#### [WORK INSTRUCTION]
Identify every line in the records below that contains the word "observations", and copy each of those lines.

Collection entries
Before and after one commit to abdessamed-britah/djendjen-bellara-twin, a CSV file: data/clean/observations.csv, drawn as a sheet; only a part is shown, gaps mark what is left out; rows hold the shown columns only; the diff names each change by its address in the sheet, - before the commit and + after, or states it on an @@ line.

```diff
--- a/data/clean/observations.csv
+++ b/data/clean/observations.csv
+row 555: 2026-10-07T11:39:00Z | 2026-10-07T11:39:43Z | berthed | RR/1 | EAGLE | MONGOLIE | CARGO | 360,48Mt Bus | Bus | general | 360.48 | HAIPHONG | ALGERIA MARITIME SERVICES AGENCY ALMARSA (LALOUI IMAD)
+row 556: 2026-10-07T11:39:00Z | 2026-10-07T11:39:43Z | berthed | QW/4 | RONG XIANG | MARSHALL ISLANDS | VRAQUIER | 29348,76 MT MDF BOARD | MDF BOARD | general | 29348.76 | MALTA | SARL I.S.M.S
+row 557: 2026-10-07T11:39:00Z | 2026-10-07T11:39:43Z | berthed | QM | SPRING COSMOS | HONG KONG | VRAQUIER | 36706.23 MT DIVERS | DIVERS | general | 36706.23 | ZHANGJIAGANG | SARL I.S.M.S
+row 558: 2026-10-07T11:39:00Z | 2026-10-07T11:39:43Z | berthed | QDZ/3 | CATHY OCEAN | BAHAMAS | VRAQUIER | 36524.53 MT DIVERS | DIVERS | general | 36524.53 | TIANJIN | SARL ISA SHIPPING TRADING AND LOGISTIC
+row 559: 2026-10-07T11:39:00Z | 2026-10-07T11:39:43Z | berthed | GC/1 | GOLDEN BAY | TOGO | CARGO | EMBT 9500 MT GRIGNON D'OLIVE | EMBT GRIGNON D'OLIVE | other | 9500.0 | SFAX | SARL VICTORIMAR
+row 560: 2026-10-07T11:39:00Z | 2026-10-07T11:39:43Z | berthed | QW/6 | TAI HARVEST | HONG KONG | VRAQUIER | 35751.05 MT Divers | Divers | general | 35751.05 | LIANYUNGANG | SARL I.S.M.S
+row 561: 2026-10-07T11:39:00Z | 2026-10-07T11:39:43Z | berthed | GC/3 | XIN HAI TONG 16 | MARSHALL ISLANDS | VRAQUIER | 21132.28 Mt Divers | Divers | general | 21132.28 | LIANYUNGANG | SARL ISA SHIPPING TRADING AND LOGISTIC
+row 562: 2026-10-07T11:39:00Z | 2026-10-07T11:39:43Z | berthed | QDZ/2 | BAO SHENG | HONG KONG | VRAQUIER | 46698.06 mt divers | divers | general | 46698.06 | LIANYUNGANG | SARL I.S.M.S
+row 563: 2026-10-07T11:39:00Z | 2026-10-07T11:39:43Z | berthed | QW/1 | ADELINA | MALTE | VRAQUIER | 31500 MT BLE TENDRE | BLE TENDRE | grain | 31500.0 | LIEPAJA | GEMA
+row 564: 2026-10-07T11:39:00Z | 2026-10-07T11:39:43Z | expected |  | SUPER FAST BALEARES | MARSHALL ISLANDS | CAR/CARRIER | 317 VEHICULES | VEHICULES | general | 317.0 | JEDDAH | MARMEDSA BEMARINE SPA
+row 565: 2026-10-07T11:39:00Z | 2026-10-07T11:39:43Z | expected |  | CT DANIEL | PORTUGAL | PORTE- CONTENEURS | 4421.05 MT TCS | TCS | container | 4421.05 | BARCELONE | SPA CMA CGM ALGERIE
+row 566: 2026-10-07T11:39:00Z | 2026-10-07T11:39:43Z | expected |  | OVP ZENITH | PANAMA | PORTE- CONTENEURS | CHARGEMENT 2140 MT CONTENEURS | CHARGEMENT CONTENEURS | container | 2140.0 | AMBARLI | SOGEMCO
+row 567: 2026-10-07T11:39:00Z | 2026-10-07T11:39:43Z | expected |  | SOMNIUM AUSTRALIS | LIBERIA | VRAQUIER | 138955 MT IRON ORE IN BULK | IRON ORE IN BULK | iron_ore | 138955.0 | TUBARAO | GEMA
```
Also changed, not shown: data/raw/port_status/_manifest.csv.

...

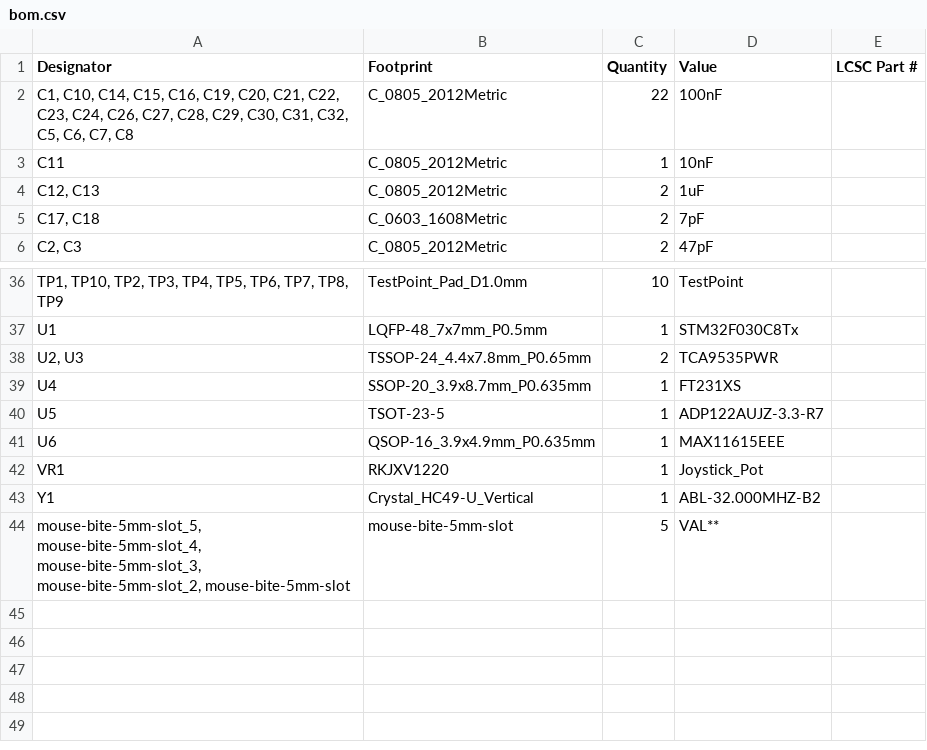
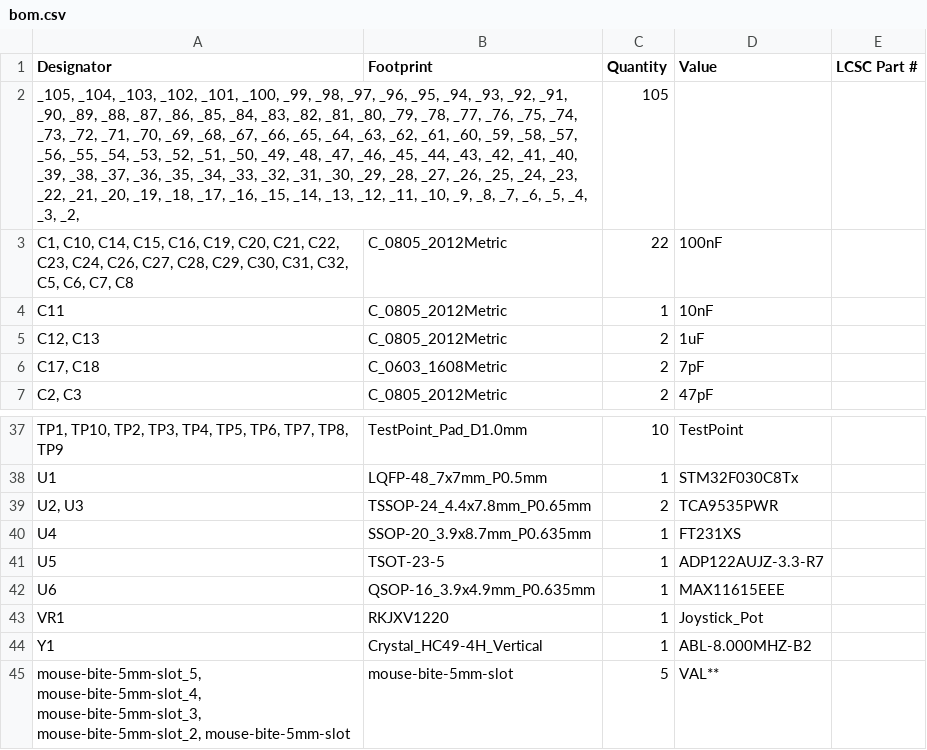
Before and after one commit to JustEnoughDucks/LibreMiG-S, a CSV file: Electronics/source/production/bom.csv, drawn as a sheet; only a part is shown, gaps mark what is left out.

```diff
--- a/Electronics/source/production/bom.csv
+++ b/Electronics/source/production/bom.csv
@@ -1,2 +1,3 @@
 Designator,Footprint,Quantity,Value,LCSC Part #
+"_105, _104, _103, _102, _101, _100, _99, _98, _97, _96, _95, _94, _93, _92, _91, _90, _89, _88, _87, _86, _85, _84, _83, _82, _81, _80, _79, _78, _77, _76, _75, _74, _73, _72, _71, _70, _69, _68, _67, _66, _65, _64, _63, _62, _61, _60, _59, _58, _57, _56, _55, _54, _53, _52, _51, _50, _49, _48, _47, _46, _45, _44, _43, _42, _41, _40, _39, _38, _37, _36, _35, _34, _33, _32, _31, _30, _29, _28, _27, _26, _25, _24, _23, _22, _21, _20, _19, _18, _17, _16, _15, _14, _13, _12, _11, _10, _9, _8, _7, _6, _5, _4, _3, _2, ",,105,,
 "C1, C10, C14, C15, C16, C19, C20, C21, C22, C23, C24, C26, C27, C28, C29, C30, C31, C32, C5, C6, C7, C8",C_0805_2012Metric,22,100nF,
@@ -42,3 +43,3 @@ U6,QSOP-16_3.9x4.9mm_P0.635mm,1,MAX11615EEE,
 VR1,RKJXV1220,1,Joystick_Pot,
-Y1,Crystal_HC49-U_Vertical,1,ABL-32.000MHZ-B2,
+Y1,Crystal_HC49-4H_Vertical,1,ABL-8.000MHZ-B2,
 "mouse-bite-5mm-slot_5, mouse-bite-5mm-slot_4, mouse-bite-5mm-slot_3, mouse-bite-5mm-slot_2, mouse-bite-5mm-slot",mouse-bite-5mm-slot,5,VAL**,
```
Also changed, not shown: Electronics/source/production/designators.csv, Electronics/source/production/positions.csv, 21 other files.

--

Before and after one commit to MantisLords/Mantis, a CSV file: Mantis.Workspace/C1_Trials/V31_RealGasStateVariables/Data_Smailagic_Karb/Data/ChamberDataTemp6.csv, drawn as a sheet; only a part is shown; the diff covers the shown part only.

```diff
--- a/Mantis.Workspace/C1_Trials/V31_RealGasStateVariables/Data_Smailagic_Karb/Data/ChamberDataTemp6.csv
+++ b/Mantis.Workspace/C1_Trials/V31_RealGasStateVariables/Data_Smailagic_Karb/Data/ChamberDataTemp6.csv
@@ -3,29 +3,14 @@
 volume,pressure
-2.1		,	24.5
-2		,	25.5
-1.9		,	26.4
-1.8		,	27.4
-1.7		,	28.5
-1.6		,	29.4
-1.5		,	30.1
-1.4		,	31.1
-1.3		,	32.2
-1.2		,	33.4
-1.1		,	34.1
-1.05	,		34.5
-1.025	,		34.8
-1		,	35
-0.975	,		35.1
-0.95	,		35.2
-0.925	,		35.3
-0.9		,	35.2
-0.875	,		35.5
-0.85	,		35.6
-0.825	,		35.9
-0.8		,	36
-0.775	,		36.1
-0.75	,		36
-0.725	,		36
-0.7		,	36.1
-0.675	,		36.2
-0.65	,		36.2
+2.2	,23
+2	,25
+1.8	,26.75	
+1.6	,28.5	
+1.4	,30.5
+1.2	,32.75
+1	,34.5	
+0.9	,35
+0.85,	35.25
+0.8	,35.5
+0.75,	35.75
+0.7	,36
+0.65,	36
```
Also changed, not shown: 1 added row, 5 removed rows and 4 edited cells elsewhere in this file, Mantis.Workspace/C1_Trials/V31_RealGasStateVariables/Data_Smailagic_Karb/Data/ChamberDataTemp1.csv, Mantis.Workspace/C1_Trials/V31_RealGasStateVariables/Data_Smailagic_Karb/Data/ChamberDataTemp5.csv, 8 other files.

#### [ANSWER FOR THE TASK]
Before and after one commit to abdessamed-britah/djendjen-bellara-twin, a CSV file: data/clean/observations.csv, drawn as a sheet; only a part is shown, gaps mark what is left out; rows hold the shown columns only; the diff names each change by its address in the sheet, - before the commit and + after, or states it on an @@ line.
--- a/data/clean/observations.csv
+++ b/data/clean/observations.csv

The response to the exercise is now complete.